Telemedicine is a fast-growing trend in the group health plan world. A telemedicine feature allows covered employees and dependents to have a virtual, or online, office visit with a healthcare provider, saving both time and money. However, in 2015 the Texas Medical Board amended its rules to restrict the practice of telemedicine by first requiring a face-to-face consultation to establish a practitioner-patient relationship.
That ruling put a crimp on employers’ ability to offer telemedicine in Texas, because it meant that a covered employee or dependent could only have a virtual office visit with a healthcare professional with whom the employee or dependent had previously met face-to-face. In response, Teladoc, a provider of telemedicine services, filed suit claiming the Medical Board’s rules violated federal law. The court barred the Medical Board from enforcing its rule, pending the outcome of the lawsuit.
The law signed by Gov. Abbott eliminates the face-to-face requirement imposed by the Medical Board and clears the way for the telemedicine trend to continue unhindered in Texas. In addition, the law prohibits insurers, in their policies covering Texas residents, from excluding services delivered via telecommunications simply because they were not provided during an in-person consultation. It also prohibits cost share differences. The law does prohibit a physician from prescribing drugs or devices related to abortions or rendering mental health services using telecommunications.
Lockton comment: The law’s restriction on an insurer’s ability to restrict coverage for telemedicine services does not affect sponsors of self-insured ERISA plans. Presumably, a self-funded ERISA plan may restrict benefits for services provided using telecommunications, although whether the plan could do so with respect to preventive care is unclear (the Affordable Care Act requires a plan to pay for a variety of preventive care treatment without any cost sharing on the part of the covered person and doesn’t differentiate between in-person care and care provided via telemedicine).
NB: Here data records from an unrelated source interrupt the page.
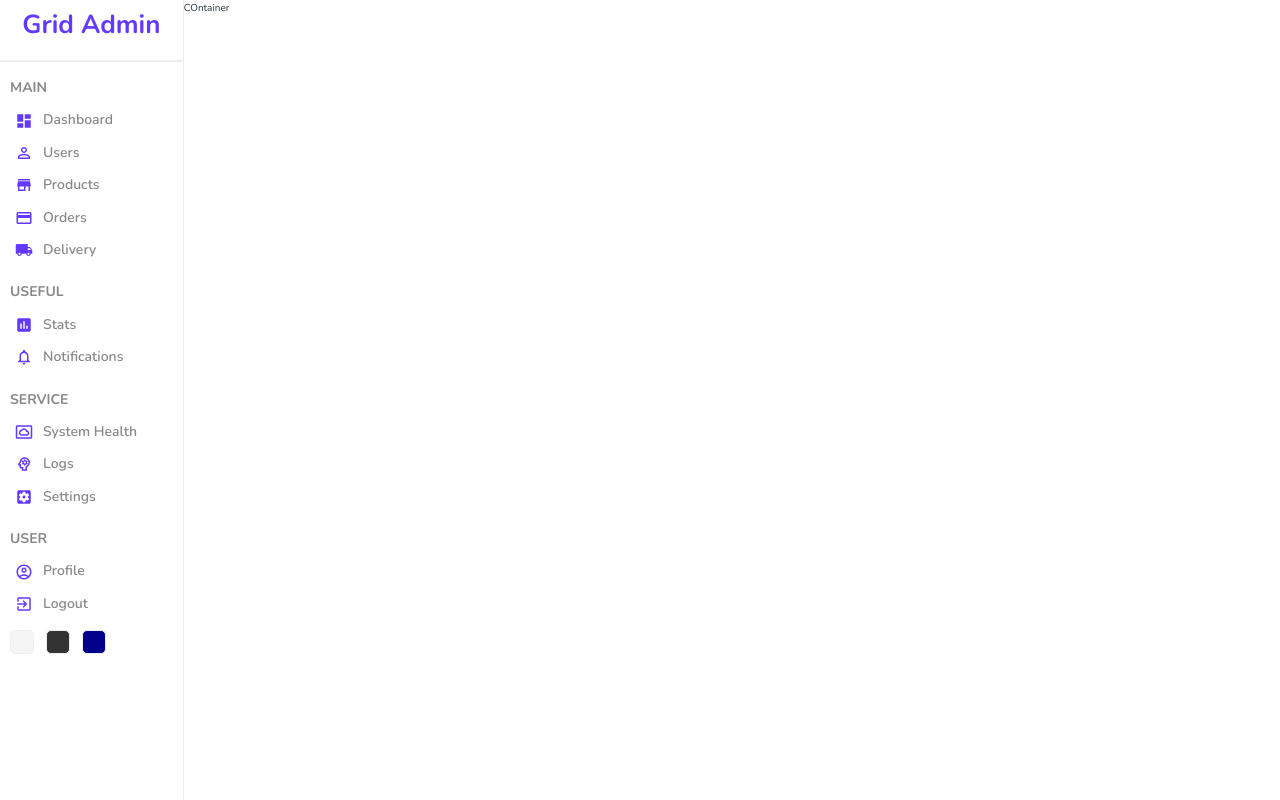
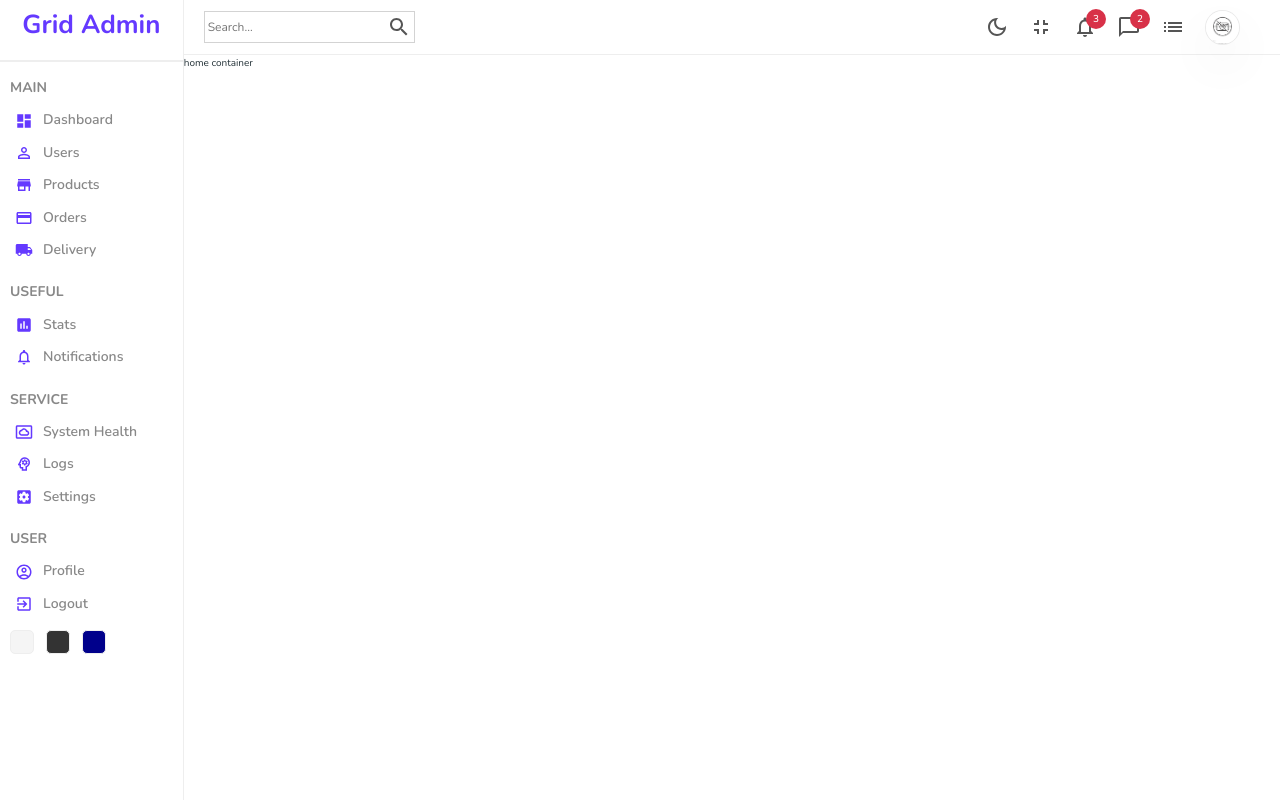
Before and after one commit to nguyenhoanganhtuan1206/E-Commerce-FE, a React (Create React App) app: page /admin in a window 1280 px wide. Built offline with nearby package versions, Linux system fonts and the light colour scheme.

Commit message:
Navbar for Admin Page

```diff
--- a/src/admin/components/navbar/Navbar.js
+++ b/src/admin/components/navbar/Navbar.js
@@ -1,7 +1,56 @@
 import { memo } from "react";
 
+import {
+  ChatBubbleOutline,
+  DarkModeOutlined,
+  FullscreenExitOutlined,
+  ListOutlined,
+  NotificationsNoneOutlined,
+  SearchOutlined,
+} from "@mui/icons-material";
+
 import "./Navbar.scss";
+import AvatarUser from "../../../shared/components/AvatarUser/AvatarUser";
 
-const Navbar = () => {};
+const Navbar = () => {
+  return (
+    <div className="navbar-admin">
+      <div className="navbar-admin__wrapper">
+        <div className="navbar-admin__search">
+          <input type="text" placeholder="Search..." autoComplete="none" />
+          <SearchOutlined className="navbar-admin__icon" />
+        </div>
+
+        <div className="navbar-admin__list">
+          <div className="navbar-admin__item">
+            <DarkModeOutlined className="navbar-admin__icon" />
+          </div>
+
+          <div className="navbar-admin__item">
+            <FullscreenExitOutlined className="navbar-admin__icon" />
+          </div>
+
+          <div className="navbar-admin__item">
+            <NotificationsNoneOutlined className="navbar-admin__icon" />
+            <span className="navbar-admin__counter">3</span>
+          </div>
+
+          <div className="navbar-admin__item">
+            <ChatBubbleOutline className="navbar-admin__icon" />
+            <span className="navbar-admin__counter">2</span>
+          </div>
+
+          <div className="navbar-admin__item">
+            <ListOutlined className="navbar-admin__icon" />
+          </div>
+
+          <div className="navbar-admin__item">
+            <AvatarUser circle className="navbar-admin__avatar" />
+          </div>
+        </div>
+      </div>
+    </div>
+  );
+};
 
 export default memo(Navbar);
--- a/src/admin/components/navbar/Navbar.scss
+++ b/src/admin/components/navbar/Navbar.scss
@@ -0,0 +1,70 @@
+@import "../../../shared/sass/abstracts/mixins";
+
+.navbar-admin {
+  height: 5.5rem;
+  border-bottom: 1px solid var(--color-border);
+  font-size: 1.4rem;
+  color: #555;
+
+  display: flex;
+  align-items: center;
+
+  &__icon {
+    font-size: 2.4rem !important;
+  }
+
+  &__wrapper {
+    padding: 2rem;
+    width: 100%;
+
+    display: flex;
+    align-items: center;
+    justify-content: space-between;
+  }
+
+  &__search {
+    display: flex;
+    align-items: center;
+    border: 1px solid lightgray;
+    padding: 0.3rem;
+
+    input {
+      border: none;
+      outline: none;
+      background-color: transparent;
+
+      &::placeholder {
+        font-size: 1.2rem;
+      }
+    }
+  }
+
+  &__list {
+    display: flex;
+    align-items: center;
+  }
+
+  &__item {
+    display: flex;
+    align-items: center;
+    margin-right: 2rem;
+
+    position: relative;
+  }
+
+  &__avatar {
+    height: 3.5rem !important;
+    width: 3.5rem !important;
+  }
+
+  &__counter {
+    @include circle(2rem, 2rem, none, var(--color-red));
+    color: white;
+    font-size: 1rem;
+    font-weight: 500;
+
+    position: absolute;
+    top: -6px;
+    right: -9px;
+  }
+}
--- a/src/admin/pages/AdminHome/AdminHome.js
+++ b/src/admin/pages/AdminHome/AdminHome.js
@@ -1,5 +1,5 @@
 import { memo } from "react";
-import { Sidebar } from "../../components";
+import { Navbar, Sidebar } from "../../components";
 
 import "./AdminHome.scss";
 
@@ -7,7 +7,10 @@ const AdminHome = () => {
   return (
     <div className="admin-home">
       <Sidebar />
-      <div className="admin-home__container">COntainer</div>
+      <div className="admin-home__container">
+        <Navbar />
+        home container
+      </div>
     </div>
   );
 };
```
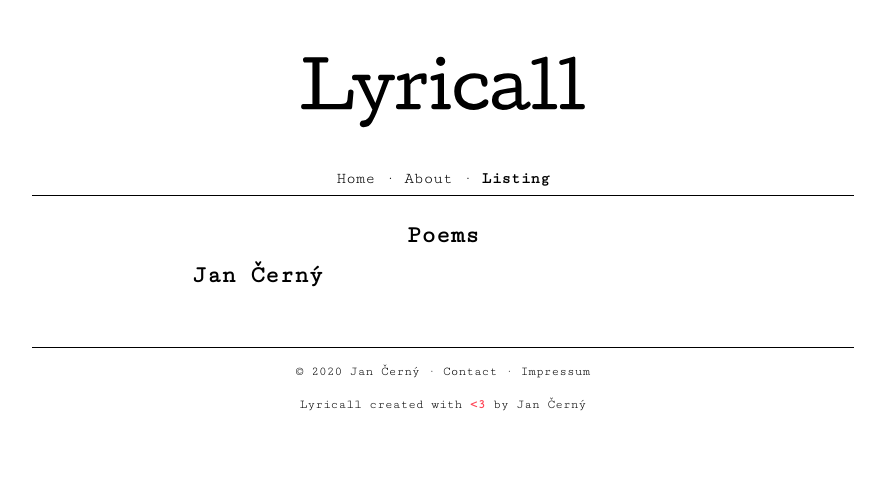
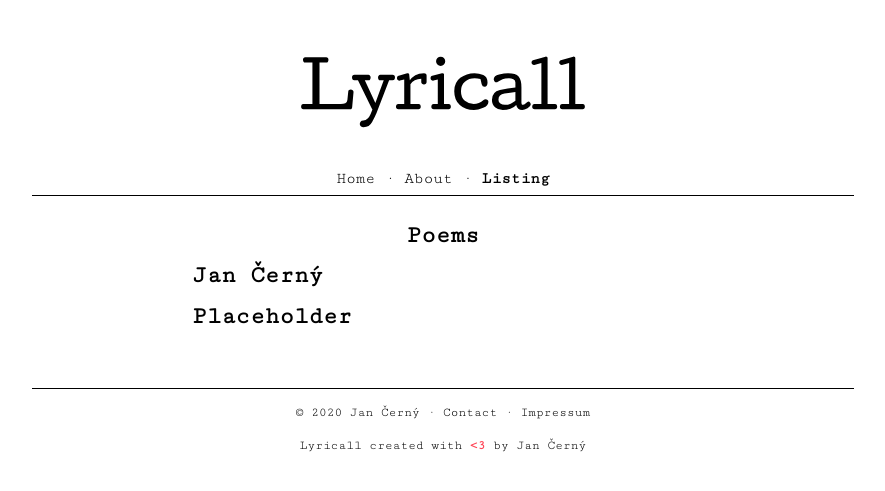
Before and after one commit to yagarea/lyricall, a Jekyll site: the page built from poems.md, in a window 1280 px wide. Shown: the top 491 px of the page, without its empty margins (197-1082 px from the left). Built offline with Jekyll 4.4.1, drawn with Linux system fonts in a browser that asks for light colours.

Commit message:
add placeholder author

```diff
--- a/_config.yml
+++ b/_config.yml
@@ -24,3 +24,6 @@ excerpt_separator: <!--more-->
 
 authors:
   - "Jan Černý"
+  - "Placeholder"
+
+exclude: ["_site","scripts"]
```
Many self-funded plan sponsors are willing to cover telemedicine services because the per-unit cost is cheaper than a face-to-face visit. As a result, it seems unlikely a self-insured plan sponsor would look to discourage telemedicine utilization, even if it can.
This portion of the law applicable to insurance carriers applies to policies issued on or after January 1, 2018.
Should you have any questions, please do not hesitate to contact Compliance Services.